→ **Problem**: Omit the pictures, please, and give each record below again exactly.

Data Start Marker

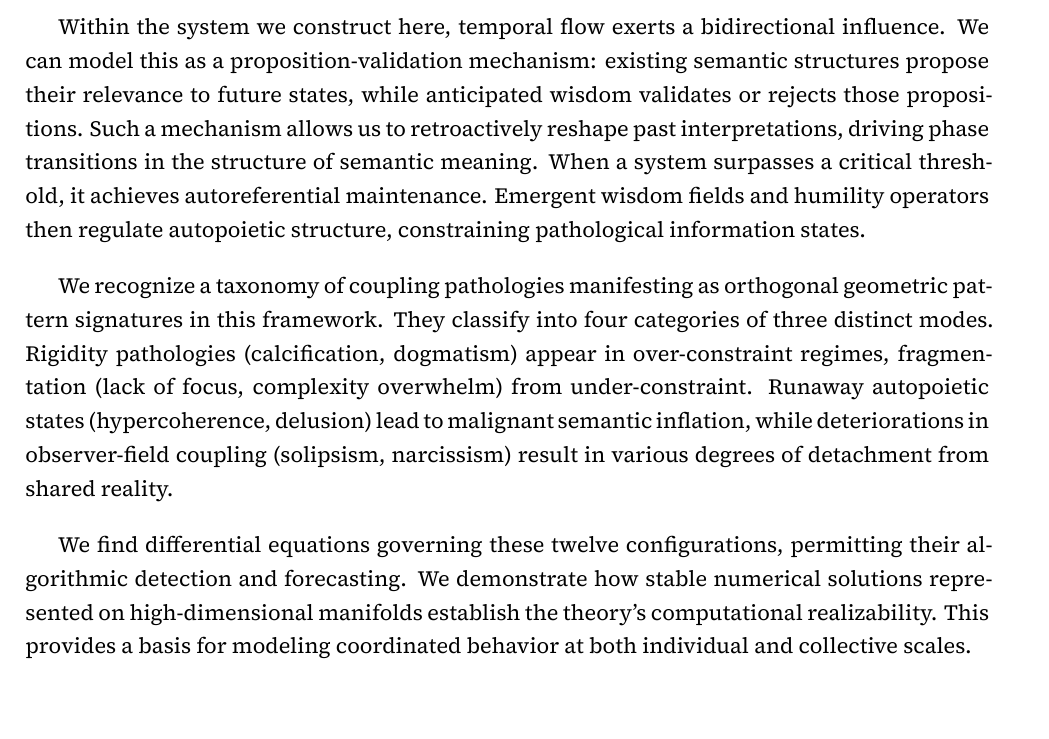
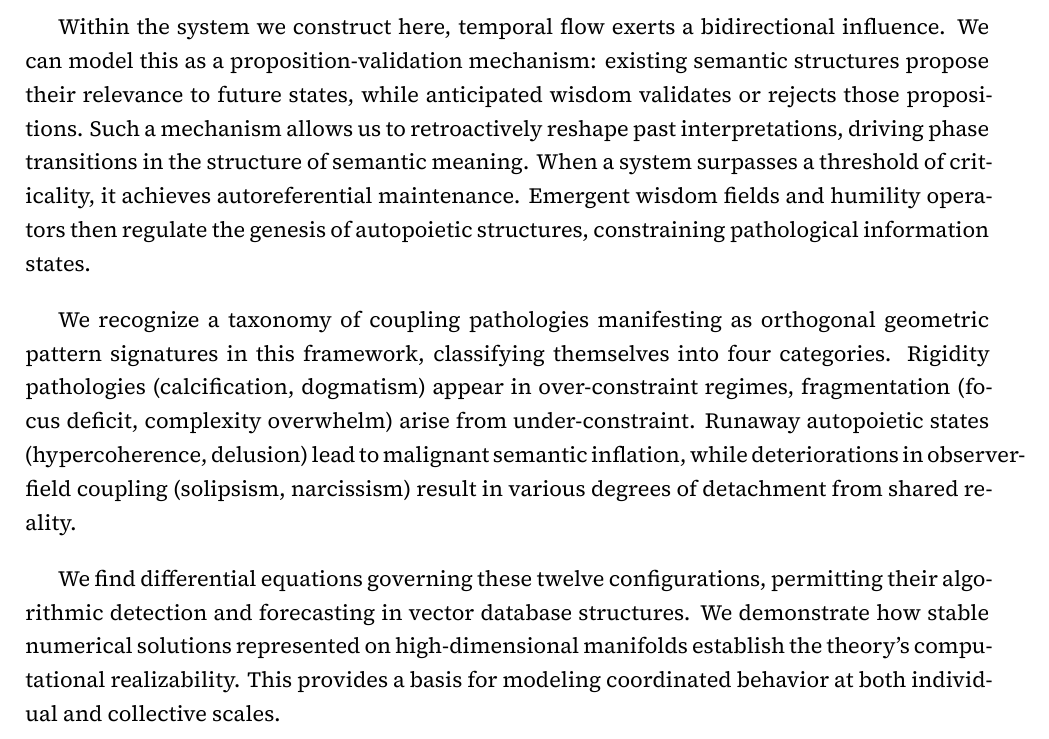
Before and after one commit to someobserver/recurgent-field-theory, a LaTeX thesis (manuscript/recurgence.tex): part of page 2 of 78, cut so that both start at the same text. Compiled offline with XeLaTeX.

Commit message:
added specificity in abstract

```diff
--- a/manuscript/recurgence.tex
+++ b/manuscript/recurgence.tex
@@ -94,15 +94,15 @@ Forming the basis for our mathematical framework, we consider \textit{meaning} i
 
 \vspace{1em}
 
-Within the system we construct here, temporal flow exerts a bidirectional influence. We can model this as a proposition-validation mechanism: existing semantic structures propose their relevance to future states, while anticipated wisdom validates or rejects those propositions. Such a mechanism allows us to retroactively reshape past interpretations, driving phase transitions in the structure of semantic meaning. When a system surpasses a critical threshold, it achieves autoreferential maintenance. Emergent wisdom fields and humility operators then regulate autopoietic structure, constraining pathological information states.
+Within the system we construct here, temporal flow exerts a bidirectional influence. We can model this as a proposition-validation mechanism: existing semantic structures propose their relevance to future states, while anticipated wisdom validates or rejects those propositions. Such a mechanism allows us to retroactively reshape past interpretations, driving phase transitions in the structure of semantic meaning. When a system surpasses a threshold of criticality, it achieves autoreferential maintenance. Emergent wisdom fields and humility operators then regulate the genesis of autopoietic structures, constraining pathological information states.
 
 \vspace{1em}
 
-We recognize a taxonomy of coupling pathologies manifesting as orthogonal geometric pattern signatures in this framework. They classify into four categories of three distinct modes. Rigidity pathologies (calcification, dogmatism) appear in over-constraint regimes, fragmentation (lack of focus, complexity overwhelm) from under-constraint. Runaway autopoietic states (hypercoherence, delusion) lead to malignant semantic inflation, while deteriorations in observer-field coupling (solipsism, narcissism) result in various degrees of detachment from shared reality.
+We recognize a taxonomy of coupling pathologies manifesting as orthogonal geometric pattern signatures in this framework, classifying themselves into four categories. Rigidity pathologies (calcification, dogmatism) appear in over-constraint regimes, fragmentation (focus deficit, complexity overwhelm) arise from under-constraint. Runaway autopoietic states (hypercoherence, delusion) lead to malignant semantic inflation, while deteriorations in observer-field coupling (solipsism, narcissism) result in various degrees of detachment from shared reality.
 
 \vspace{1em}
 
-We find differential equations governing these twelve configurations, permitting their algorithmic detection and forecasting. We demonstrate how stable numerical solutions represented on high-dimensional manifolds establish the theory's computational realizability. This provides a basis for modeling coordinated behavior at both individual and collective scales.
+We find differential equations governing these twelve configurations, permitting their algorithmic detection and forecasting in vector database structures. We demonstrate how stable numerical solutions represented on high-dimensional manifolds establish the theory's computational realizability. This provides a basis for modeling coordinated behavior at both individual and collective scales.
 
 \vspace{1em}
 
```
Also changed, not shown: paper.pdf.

Data End Marker

→ **Result below**:
Before and after one commit to someobserver/recurgent-field-theory, a LaTeX thesis (manuscript/recurgence.tex): part of page 2 of 78, cut so that both start at the same text. Compiled offline with XeLaTeX.

Commit message:
added specificity in abstract

```diff
--- a/manuscript/recurgence.tex
+++ b/manuscript/recurgence.tex
@@ -94,15 +94,15 @@ Forming the basis for our mathematical framework, we consider \textit{meaning} i
 
 \vspace{1em}
 
-Within the system we construct here, temporal flow exerts a bidirectional influence. We can model this as a proposition-validation mechanism: existing semantic structures propose their relevance to future states, while anticipated wisdom validates or rejects those propositions. Such a mechanism allows us to retroactively reshape past interpretations, driving phase transitions in the structure of semantic meaning. When a system surpasses a critical threshold, it achieves autoreferential maintenance. Emergent wisdom fields and humility operators then regulate autopoietic structure, constraining pathological information states.
+Within the system we construct here, temporal flow exerts a bidirectional influence. We can model this as a proposition-validation mechanism: existing semantic structures propose their relevance to future states, while anticipated wisdom validates or rejects those propositions. Such a mechanism allows us to retroactively reshape past interpretations, driving phase transitions in the structure of semantic meaning. When a system surpasses a threshold of criticality, it achieves autoreferential maintenance. Emergent wisdom fields and humility operators then regulate the genesis of autopoietic structures, constraining pathological information states.
 
 \vspace{1em}
 
-We recognize a taxonomy of coupling pathologies manifesting as orthogonal geometric pattern signatures in this framework. They classify into four categories of three distinct modes. Rigidity pathologies (calcification, dogmatism) appear in over-constraint regimes, fragmentation (lack of focus, complexity overwhelm) from under-constraint. Runaway autopoietic states (hypercoherence, delusion) lead to malignant semantic inflation, while deteriorations in observer-field coupling (solipsism, narcissism) result in various degrees of detachment from shared reality.
+We recognize a taxonomy of coupling pathologies manifesting as orthogonal geometric pattern signatures in this framework, classifying themselves into four categories. Rigidity pathologies (calcification, dogmatism) appear in over-constraint regimes, fragmentation (focus deficit, complexity overwhelm) arise from under-constraint. Runaway autopoietic states (hypercoherence, delusion) lead to malignant semantic inflation, while deteriorations in observer-field coupling (solipsism, narcissism) result in various degrees of detachment from shared reality.
 
 \vspace{1em}
 
-We find differential equations governing these twelve configurations, permitting their algorithmic detection and forecasting. We demonstrate how stable numerical solutions represented on high-dimensional manifolds establish the theory's computational realizability. This provides a basis for modeling coordinated behavior at both individual and collective scales.
+We find differential equations governing these twelve configurations, permitting their algorithmic detection and forecasting in vector database structures. We demonstrate how stable numerical solutions represented on high-dimensional manifolds establish the theory's computational realizability. This provides a basis for modeling coordinated behavior at both individual and collective scales.
 
 \vspace{1em}
 
```
Also changed, not shown: paper.pdf.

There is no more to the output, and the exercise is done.